Summary: In this sermon, we learn about the existence of false teaching.
The Letter of Jude deals with the subject of false teaching, which is the greatest danger to the Church of Jesus Christ today.
14 It was also about these that Enoch, the seventh from Adam, prophesied, saying, “Behold, the Lord comes with ten thousands of his holy ones, 15 to execute judgment on all and to convict all the ungodly of all their deeds of ungodliness that they have committed in such an ungodly way, and of all the harsh things that ungodly sinners have spoken against him.” 16 These are grumblers, malcontents, following their own sinful desires; they are loud-mouthed boasters, showing favoritism to gain advantage.
17 But you must remember, beloved, the predictions of the apostles of our Lord Jesus Christ. 18 They said to you, “In the last time there will be scoffers, following their own ungodly passions.” 19 It is these who cause divisions, worldly people, devoid of the Spirit. (Jude 14-19)
Last week I mentioned that Martin Downes defined heresy as “any teaching that directly contradicts the clear and direct witness of the Scriptures on a point of salvific importance.” In other words, heresy is the kind of doctrinal error that completely redefines the gospel.

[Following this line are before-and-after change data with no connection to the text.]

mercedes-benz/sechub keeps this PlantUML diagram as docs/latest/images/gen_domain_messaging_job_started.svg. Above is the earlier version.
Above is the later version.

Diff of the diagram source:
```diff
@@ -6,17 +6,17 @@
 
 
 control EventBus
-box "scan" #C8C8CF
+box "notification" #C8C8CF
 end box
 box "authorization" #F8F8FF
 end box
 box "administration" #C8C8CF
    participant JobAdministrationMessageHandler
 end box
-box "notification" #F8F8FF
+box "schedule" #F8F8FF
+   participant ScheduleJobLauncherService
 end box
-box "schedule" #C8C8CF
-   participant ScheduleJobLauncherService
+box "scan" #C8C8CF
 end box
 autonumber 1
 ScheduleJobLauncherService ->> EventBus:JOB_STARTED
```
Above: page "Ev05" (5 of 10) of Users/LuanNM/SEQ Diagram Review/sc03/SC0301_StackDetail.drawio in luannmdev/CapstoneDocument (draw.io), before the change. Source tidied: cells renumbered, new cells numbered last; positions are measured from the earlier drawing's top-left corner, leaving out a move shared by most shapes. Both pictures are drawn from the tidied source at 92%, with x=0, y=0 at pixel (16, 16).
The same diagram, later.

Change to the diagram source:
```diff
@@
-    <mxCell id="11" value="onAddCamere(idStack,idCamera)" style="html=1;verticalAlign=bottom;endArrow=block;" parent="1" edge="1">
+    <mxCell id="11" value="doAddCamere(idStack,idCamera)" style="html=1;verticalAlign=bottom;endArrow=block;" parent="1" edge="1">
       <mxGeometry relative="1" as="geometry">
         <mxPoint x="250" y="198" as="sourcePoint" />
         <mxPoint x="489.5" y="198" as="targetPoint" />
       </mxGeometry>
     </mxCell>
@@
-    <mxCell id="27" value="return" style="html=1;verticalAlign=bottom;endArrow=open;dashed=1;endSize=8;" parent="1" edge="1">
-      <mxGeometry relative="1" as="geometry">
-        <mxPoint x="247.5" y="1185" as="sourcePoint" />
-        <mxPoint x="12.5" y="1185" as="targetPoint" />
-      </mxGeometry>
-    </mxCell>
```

The first known usage of the term “heresy” in a civil legal context was in 380 AD by the “Edict of Thessalonica” of Theodosius I. Prior to the issuance of this edict, the Church had no state- sponsored support for any particular legal mechanism to counter what it perceived as “heresy.” By this edict, in some senses, the line between the Christian Church and the Roman State was blurred. One of the outcomes of this blurring of Church and State was a sharing of State powers of legal enforcement between Church and State authorities. At its most extreme reach, this new Church authority of legal enforcement gave Church leaders the power to pronounce the death sentence upon those whom they might perceive to be “heretics.”
Within 5 years of the official “criminalization” of heresy by the emperor, the first Christian heretic, Priscillian, was executed in 385 AD by Roman officials.

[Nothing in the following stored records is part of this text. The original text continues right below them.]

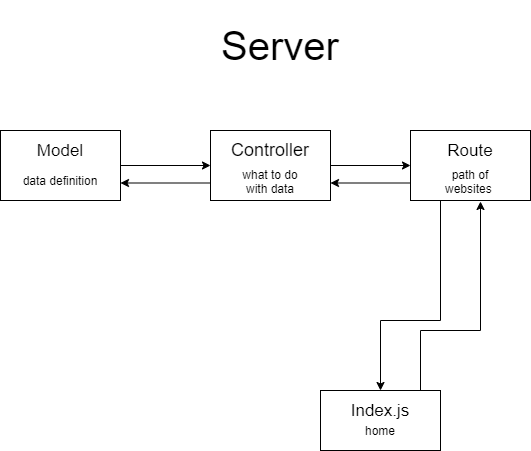
Before: server/server.png, a diagram exported from draw.io (AnshSharmaa/CCMS). Source tidied: cells renumbered, new cells last; positions are measured from the earlier drawing's top-left corner, leaving out a move shared by most shapes.
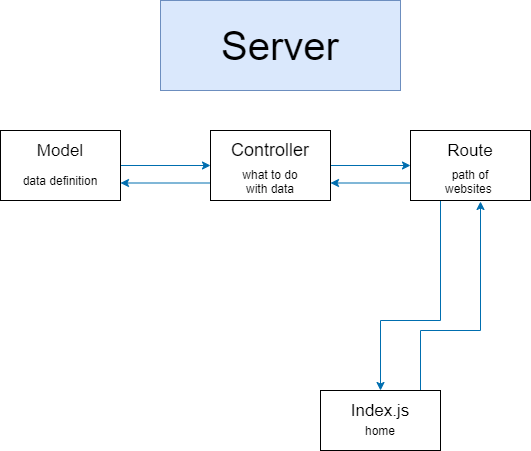
The same file after the commit.

What changed in the source:
```diff
@@ -2,19 +2,19 @@
   <root>
     <mxCell id="0" />
     <mxCell id="1" parent="0" />
-    <mxCell id="2" style="edgeStyle=orthogonalEdgeStyle;rounded=0;jettySize=auto;html=1;exitX=1;exitY=0.5;exitDx=0;exitDy=0;entryX=0;entryY=0.5;entryDx=0;entryDy=0;" parent="1" edge="1" source="3" target="13">
+    <mxCell id="2" style="edgeStyle=orthogonalEdgeStyle;rounded=0;jettySize=auto;html=1;exitX=1;exitY=0.5;exitDx=0;exitDy=0;entryX=0;entryY=0.5;entryDx=0;entryDy=0;fillColor=#1ba1e2;strokeColor=#006EAF;" parent="1" edge="1" source="3" target="13">
       <mxGeometry relative="1" as="geometry" />
     </mxCell>
     <mxCell id="3" style="rounded=0;whiteSpace=wrap;html=1;" parent="1" vertex="1">
       <mxGeometry y="130" width="120" height="70" as="geometry" />
     </mxCell>
-    <mxCell id="4" value="&lt;font style=&quot;font-size: 40px&quot;&gt;Server&lt;/font&gt;" style="text;html=1;strokeColor=none;fillColor=none;align=center;verticalAlign=middle;whiteSpace=wrap;rounded=0;" parent="1" vertex="1">
+    <mxCell id="4" value="&lt;font style=&quot;font-size: 40px&quot;&gt;Server&lt;/font&gt;" style="text;html=1;strokeColor=#6c8ebf;fillColor=#dae8fc;align=center;verticalAlign=middle;whiteSpace=wrap;rounded=0;" parent="1" vertex="1">
       <mxGeometry x="160" width="240" height="90" as="geometry" />
     </mxCell>
     <mxCell id="5" value="&lt;font style=&quot;font-size: 17px&quot;&gt;Model&lt;/font&gt;" style="text;html=1;strokeColor=none;fillColor=none;align=center;verticalAlign=middle;whiteSpace=wrap;rounded=0;" parent="1" vertex="1">
       <mxGeometry x="40" y="140" width="40" height="20" as="geometry" />
     </mxCell>
-    <mxCell id="6" style="edgeStyle=orthogonalEdgeStyle;rounded=0;jettySize=auto;html=1;" parent="1" edge="1" source="7">
+    <mxCell id="6" style="edgeStyle=orthogonalEdgeStyle;rounded=0;jettySize=auto;html=1;fillColor=#1ba1e2;strokeColor=#006EAF;" parent="1" edge="1" source="7">
       <mxGeometry relative="1" as="geometry">
         <mxPoint x="480" y="201" as="targetPoint" />
         <Array as="points">
@@ -27,7 +27,7 @@
     <mxCell id="7" style="rounded=0;whiteSpace=wrap;html=1;" parent="1" vertex="1">
       <mxGeometry x="320" y="390" width="120" height="60" as="geometry" />
     </mxCell>
-    <mxCell id="8" style="edgeStyle=orthogonalEdgeStyle;rounded=0;jettySize=auto;html=1;exitX=0.5;exitY=1;exitDx=0;exitDy=0;entryX=0.5;entryY=0;entryDx=0;entryDy=0;" parent="1" edge="1" source="10" target="7">
+    <mxCell id="8" style="edgeStyle=orthogonalEdgeStyle;rounded=0;jettySize=auto;html=1;exitX=0.5;exitY=1;exitDx=0;exitDy=0;entryX=0.5;entryY=0;entryDx=0;entryDy=0;fillColor=#1ba1e2;strokeColor=#006EAF;" parent="1" edge="1" source="10" target="7">
       <mxGeometry relative="1" as="geometry">
         <Array as="points">
           <mxPoint x="440" y="200" />
@@ -36,16 +36,16 @@
         </Array>
       </mxGeometry>
     </mxCell>
-    <mxCell id="9" style="edgeStyle=orthogonalEdgeStyle;rounded=0;jettySize=auto;html=1;exitX=0;exitY=0.75;exitDx=0;exitDy=0;entryX=1;entryY=0.75;entryDx=0;entryDy=0;" parent="1" edge="1" source="10" target="13">
+    <mxCell id="9" style="edgeStyle=orthogonalEdgeStyle;rounded=0;jettySize=auto;html=1;exitX=0;exitY=0.75;exitDx=0;exitDy=0;entryX=1;entryY=0.75;entryDx=0;entryDy=0;fillColor=#1ba1e2;strokeColor=#006EAF;" parent="1" edge="1" source="10" target="13">
       <mxGeometry relative="1" as="geometry" />
     </mxCell>
     <mxCell id="10" style="rounded=0;whiteSpace=wrap;html=1;" parent="1" vertex="1">
       <mxGeometry x="410" y="130" width="120" height="70" as="geometry" />
     </mxCell>
-    <mxCell id="11" style="edgeStyle=orthogonalEdgeStyle;rounded=0;jettySize=auto;html=1;exitX=1;exitY=0.5;exitDx=0;exitDy=0;entryX=0;entryY=0.5;entryDx=0;entryDy=0;" parent="1" edge="1" source="13" target="10">
+    <mxCell id="11" style="edgeStyle=orthogonalEdgeStyle;rounded=0;jettySize=auto;html=1;exitX=1;exitY=0.5;exitDx=0;exitDy=0;entryX=0;entryY=0.5;entryDx=0;entryDy=0;fillColor=#1ba1e2;strokeColor=#006EAF;" parent="1" edge="1" source="13" target="10">
       <mxGeometry relative="1" as="geometry" />
     </mxCell>
-    <mxCell id="12" style="edgeStyle=orthogonalEdgeStyle;rounded=0;jettySize=auto;html=1;exitX=0;exitY=0.75;exitDx=0;exitDy=0;entryX=1;entryY=0.75;entryDx=0;entryDy=0;" parent="1" edge="1" source="13" target="3">
+    <mxCell id="12" style="edgeStyle=orthogonalEdgeStyle;rounded=0;jettySize=auto;html=1;exitX=0;exitY=0.75;exitDx=0;exitDy=0;entryX=1;entryY=0.75;entryDx=0;entryDy=0;fillColor=#1ba1e2;strokeColor=#006EAF;" parent="1" edge="1" source="13" target="3">
       <mxGeometry relative="1" as="geometry" />
     </mxCell>
     <mxCell id="13" style="rounded=0;whiteSpace=wrap;html=1;" parent="1" vertex="1">
```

For some years after the Reformation, Protestant Churches were known to execute those whom they considered as heretics. For example, we think of the infamous Salem Witch Trials in Salem, Massachusetts, in 1692-1693 in which 19 people were hanged.
The last known heretic executed by sentence of the Roman Catholic Church was Cayetano Ripoll in 1826.
The number of people executed as heretics under the authority of the various “church authorities” is not known. However, it most certainly numbers into the several thousands.
Today we no longer execute heretics. However, that does not mean that heretics no longer exist. In fact, they still do exist. They have always existed, and they will continue to exist.